Top of Material provided
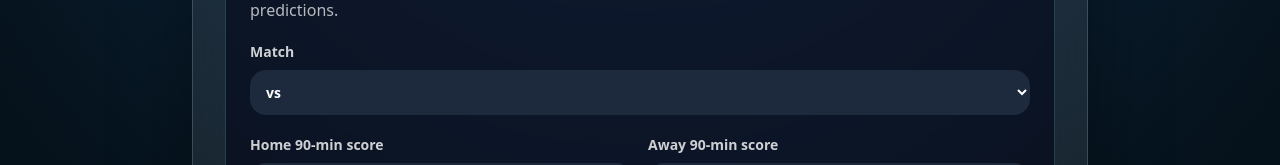
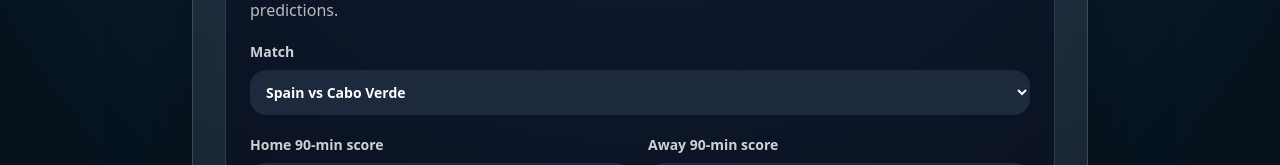
Before and after one commit to johndxb84-stack/WC2026, a Next.js app: page /admin in a window 1280 px wide. Shown: the part 352-517 px from the top of the page. Built offline with nearby package versions, Linux system fonts and the light colour scheme.

Commit message:
Fix admin fixture labels

```diff
--- a/components/AdminResultsForm.tsx
+++ b/components/AdminResultsForm.tsx
@@ -66,7 +66,7 @@ export function AdminResultsForm() {
         Match
         <select name="fixtureId" className="rounded-2xl bg-slate-800 p-3 text-white" required>
           {fixtures.map((fixture) => (
-            <option key={fixture.id} value={fixture.id}>{fixture.homeTeam.name} vs {fixture.awayTeam.name}</option>
+            <option key={fixture.id} value={fixture.id}>{fixture.homeTeam} vs {fixture.awayTeam}</option>
           ))}
         </select>
       </label>
```
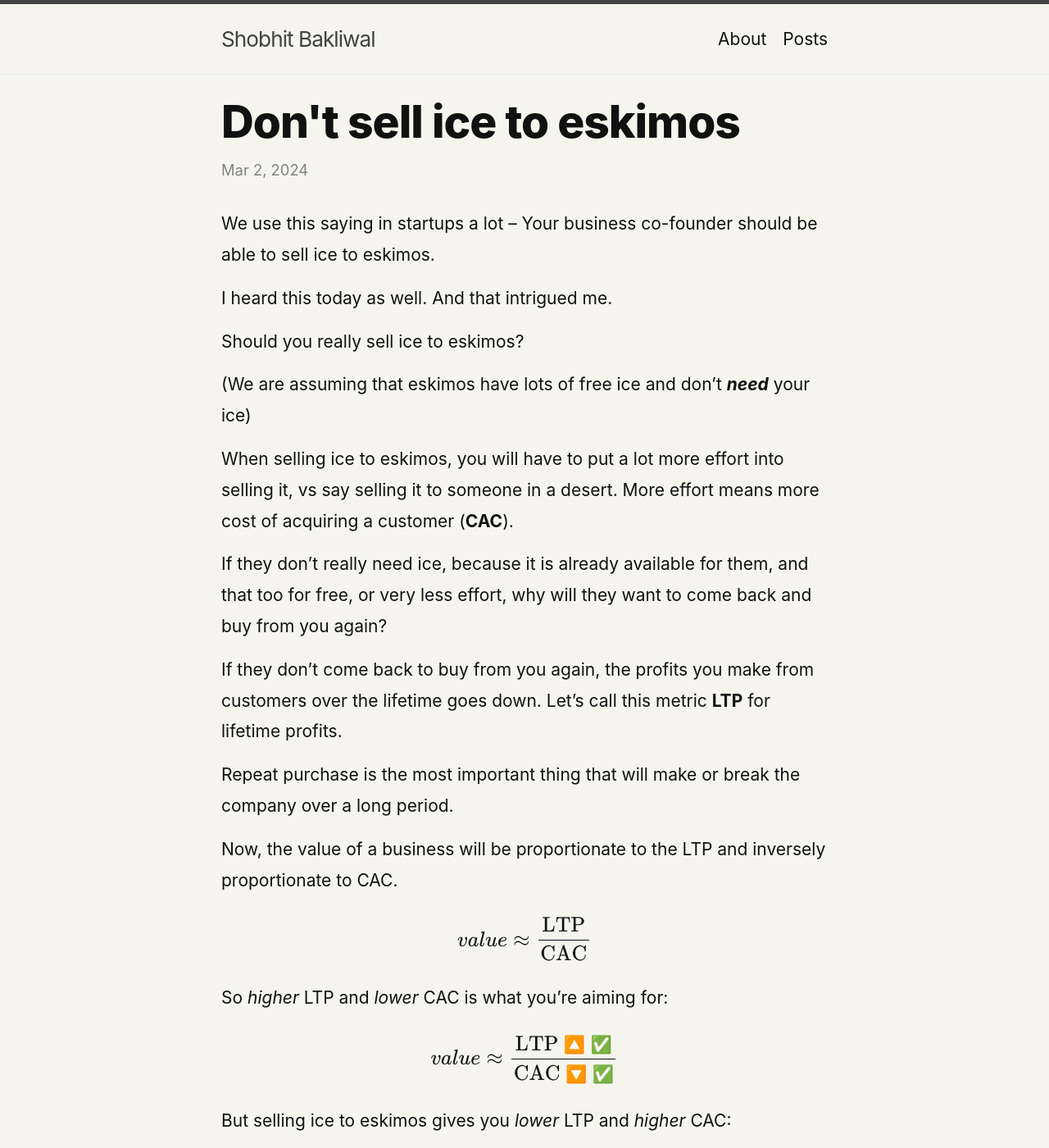
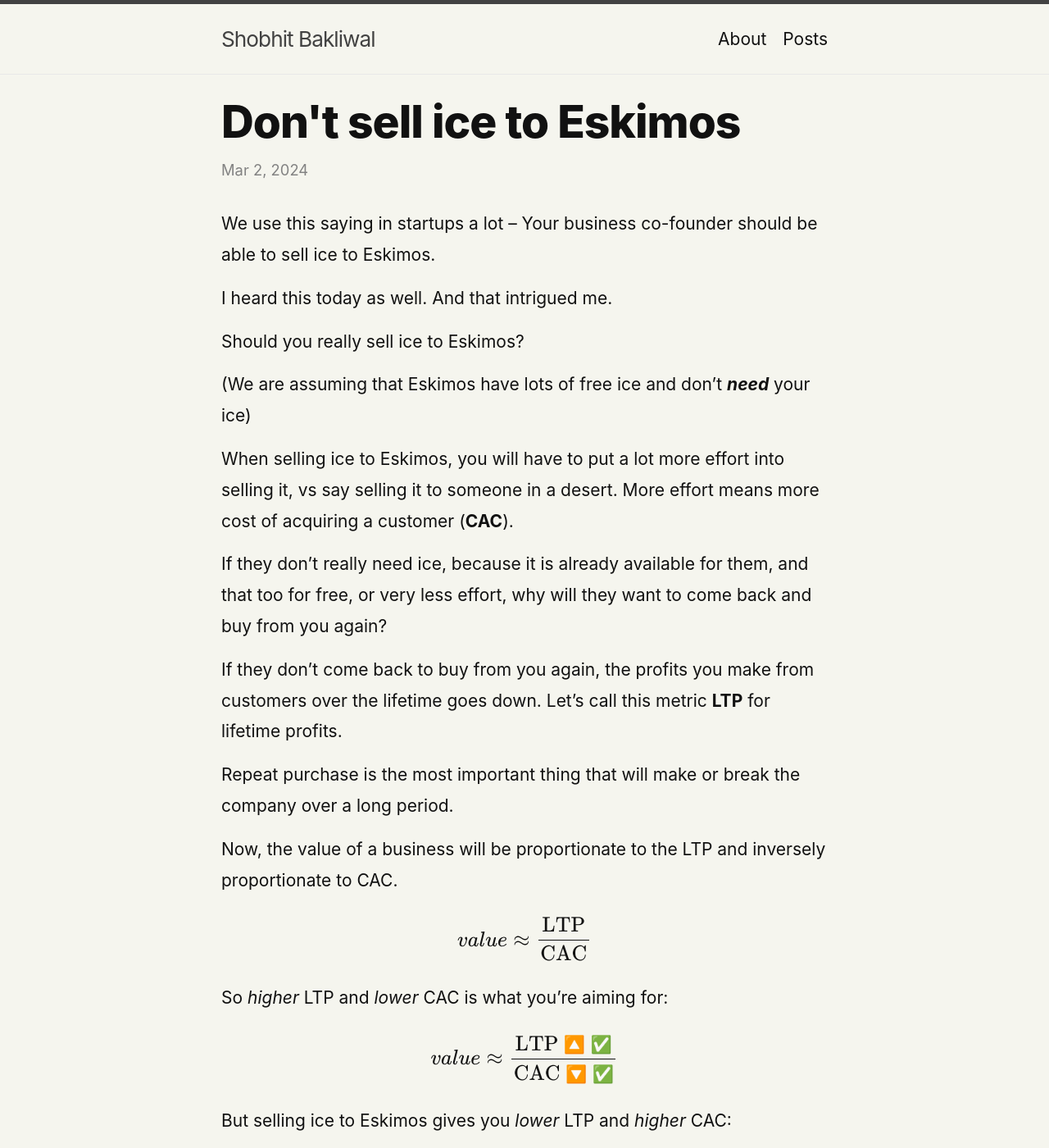
Before and after one commit to shobhitic/shobhitic.github.io, a Jekyll site: the page built from _posts/2024-03-03-ice-to-eskimos.md, in a window 1280 px wide and 1400 px high. Shown: the whole window at 82% size. Built offline with Jekyll 4.4.1, drawn with Linux system fonts in a browser that asks for light colours; formulas are drawn with MathJax 3; comment, search, counter and statistics services are not loaded; some of the changed text lies outside the part shown.

```diff
--- a/_posts/2024-03-03-ice-to-eskimos.md
+++ b/_posts/2024-03-03-ice-to-eskimos.md
@@ -1,21 +1,21 @@
 ---
 layout: post
-title: Don't sell ice to eskimos
+title: Don't sell ice to Eskimos
 date: 2024-03-03 03:27 +0530
 categories: business
 ---
 
 <script src="https://cdn.mathjax.org/mathjax/latest/MathJax.js?config=TeX-AMS-MML_HTMLorMML" type="text/javascript"></script>
 
-We use this saying in startups a lot -- Your business co-founder should be able to sell ice to eskimos.
+We use this saying in startups a lot -- Your business co-founder should be able to sell ice to Eskimos.
 
 I heard this today as well. And that intrigued me.
 
-Should you really sell ice to eskimos?
+Should you really sell ice to Eskimos?
 
-(We are assuming that eskimos have lots of free ice and don't ___need___ your ice)
+(We are assuming that Eskimos have lots of free ice and don't ___need___ your ice)
 
-When selling ice to eskimos, you will have to put a lot more effort into selling it, vs say selling it to someone in a desert. More effort means more cost of acquiring a customer (**CAC**).
+When selling ice to Eskimos, you will have to put a lot more effort into selling it, vs say selling it to someone in a desert. More effort means more cost of acquiring a customer (**CAC**).
 
 If they don't really need ice, because it is already available for them, and that too for free, or very less effort, why will they want to come back and buy from you again?
 
@@ -32,12 +32,12 @@ So *higher* LTP and *lower* CAC is what you're aiming for:
 
 $$ value\approx\frac{\text{LTP 🔼 ✅}}{\text{CAC 🔽 ✅}} $$
 
-But selling ice to eskimos gives you _lower_ LTP and _higher_ CAC:
+But selling ice to Eskimos gives you _lower_ LTP and _higher_ CAC:
 
 $$ value\approx\frac{\text{LTP 🔽 ❌}}{\text{CAC 🔼 ❌}} $$
 
 Literally, the worst thing you can do for value creation, and by extension, your business.
 
-You should, as quickly as possible, find out whether you're trying to sell ice to eskimos. Tracking repeat purchases is probably the best indicator to find whether you're selling ice to eskimos.
+You should, as quickly as possible, find out whether you're trying to sell ice to Eskimos. Tracking repeat purchases is probably the best indicator to find whether you're selling ice to Eskimos.
 
-Don't sell ice to eskimos!
+Don't sell ice to Eskimos!
```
Bottom of Material provided
(Task details) Match on "value": copy every line in the records that has it.

(Response)
-            <option key={fixture.id} value={fixture.id}>{fixture.homeTeam.name} vs {fixture.awayTeam.name}</option>
+            <option key={fixture.id} value={fixture.id}>{fixture.homeTeam} vs {fixture.awayTeam}</option>
 $$ value\approx\frac{\text{LTP 🔼 ✅}}{\text{CAC 🔽 ✅}} $$
 $$ value\approx\frac{\text{LTP 🔽 ❌}}{\text{CAC 🔼 ❌}} $$
 Literally, the worst thing you can do for value creation, and by extension, your business.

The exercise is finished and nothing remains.